◆ About this task
What lines below include the word "GitHubLogo"? Copy each one.

◆ Exercise input
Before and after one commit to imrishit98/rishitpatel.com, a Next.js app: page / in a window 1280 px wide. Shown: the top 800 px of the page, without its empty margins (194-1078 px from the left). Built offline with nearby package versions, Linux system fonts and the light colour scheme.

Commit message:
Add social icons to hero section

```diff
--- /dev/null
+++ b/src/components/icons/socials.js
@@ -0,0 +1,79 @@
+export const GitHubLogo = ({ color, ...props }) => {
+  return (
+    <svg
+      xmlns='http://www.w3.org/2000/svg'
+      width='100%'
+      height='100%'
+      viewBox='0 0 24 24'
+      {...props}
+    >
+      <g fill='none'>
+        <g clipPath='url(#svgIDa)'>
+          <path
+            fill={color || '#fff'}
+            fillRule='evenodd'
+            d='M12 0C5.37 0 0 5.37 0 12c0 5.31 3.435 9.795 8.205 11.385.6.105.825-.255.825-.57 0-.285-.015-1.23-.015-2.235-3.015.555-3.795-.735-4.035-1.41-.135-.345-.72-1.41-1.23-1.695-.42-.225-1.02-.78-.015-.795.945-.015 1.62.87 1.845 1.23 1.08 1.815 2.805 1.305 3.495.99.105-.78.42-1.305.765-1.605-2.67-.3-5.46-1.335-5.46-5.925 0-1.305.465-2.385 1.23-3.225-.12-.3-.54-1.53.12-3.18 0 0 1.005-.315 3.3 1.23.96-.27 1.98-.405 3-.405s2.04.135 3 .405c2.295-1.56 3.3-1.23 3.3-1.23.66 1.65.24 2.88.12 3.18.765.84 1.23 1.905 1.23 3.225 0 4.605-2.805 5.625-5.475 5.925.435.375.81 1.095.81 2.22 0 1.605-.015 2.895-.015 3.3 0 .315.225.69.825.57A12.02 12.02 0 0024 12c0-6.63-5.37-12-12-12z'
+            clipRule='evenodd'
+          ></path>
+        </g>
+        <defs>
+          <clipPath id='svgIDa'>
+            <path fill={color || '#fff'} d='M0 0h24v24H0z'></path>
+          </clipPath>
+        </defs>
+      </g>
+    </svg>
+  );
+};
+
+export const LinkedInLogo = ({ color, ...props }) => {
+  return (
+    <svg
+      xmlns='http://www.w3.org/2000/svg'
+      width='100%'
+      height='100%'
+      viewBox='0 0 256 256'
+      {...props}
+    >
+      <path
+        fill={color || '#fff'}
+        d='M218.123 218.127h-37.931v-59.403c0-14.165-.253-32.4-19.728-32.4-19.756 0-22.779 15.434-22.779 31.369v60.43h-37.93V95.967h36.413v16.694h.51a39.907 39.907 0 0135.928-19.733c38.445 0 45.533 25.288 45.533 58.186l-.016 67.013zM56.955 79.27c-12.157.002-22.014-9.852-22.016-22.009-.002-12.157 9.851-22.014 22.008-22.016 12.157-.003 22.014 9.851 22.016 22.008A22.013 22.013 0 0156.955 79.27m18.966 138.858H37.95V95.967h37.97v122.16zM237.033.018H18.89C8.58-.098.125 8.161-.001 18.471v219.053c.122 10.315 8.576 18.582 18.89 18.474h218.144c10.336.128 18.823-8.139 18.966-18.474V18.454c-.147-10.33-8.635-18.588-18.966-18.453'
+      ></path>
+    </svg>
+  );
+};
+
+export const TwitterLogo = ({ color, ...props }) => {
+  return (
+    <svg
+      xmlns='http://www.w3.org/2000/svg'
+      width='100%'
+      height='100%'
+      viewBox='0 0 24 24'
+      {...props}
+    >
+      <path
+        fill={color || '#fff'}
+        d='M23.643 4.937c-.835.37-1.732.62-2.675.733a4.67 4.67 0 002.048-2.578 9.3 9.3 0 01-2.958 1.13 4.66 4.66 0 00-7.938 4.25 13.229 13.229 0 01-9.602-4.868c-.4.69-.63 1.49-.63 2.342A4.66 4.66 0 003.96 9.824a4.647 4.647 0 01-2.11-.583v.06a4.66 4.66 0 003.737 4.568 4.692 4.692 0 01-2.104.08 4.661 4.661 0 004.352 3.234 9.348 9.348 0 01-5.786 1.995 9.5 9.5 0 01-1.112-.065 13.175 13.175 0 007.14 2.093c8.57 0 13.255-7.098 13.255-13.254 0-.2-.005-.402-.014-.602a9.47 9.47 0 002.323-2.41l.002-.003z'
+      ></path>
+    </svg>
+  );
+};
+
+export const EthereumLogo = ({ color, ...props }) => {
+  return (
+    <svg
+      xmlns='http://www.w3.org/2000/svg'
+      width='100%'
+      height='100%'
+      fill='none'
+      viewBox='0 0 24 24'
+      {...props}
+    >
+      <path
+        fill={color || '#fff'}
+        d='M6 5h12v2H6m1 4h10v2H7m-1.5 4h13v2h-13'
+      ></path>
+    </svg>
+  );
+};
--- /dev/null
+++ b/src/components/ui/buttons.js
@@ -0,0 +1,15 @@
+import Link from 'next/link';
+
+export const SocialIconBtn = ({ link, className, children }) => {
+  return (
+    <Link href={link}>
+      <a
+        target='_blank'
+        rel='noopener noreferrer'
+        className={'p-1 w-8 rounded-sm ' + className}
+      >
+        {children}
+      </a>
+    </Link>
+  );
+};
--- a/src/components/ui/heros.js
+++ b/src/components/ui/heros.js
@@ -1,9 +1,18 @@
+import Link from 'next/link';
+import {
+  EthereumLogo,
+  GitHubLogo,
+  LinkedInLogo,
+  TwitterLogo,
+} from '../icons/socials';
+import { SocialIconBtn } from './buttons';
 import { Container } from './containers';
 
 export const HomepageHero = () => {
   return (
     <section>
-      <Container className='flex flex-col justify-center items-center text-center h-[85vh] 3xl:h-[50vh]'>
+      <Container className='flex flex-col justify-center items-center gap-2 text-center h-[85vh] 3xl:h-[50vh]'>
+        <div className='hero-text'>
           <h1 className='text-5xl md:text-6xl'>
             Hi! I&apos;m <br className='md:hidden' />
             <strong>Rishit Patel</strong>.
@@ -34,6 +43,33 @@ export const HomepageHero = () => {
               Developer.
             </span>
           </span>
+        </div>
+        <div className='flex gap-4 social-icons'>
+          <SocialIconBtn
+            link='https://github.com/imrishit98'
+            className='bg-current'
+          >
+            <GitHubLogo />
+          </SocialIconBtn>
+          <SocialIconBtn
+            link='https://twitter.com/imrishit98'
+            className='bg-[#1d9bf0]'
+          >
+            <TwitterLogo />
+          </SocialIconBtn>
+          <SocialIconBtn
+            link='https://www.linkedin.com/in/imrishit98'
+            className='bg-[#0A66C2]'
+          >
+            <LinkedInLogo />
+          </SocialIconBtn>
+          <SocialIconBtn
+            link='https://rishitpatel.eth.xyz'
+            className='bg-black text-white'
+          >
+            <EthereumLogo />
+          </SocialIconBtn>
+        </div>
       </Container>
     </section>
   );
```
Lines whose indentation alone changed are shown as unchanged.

◆ Problem solution
+export const GitHubLogo = ({ color, ...props }) => {
+  GitHubLogo,
+            <GitHubLogo />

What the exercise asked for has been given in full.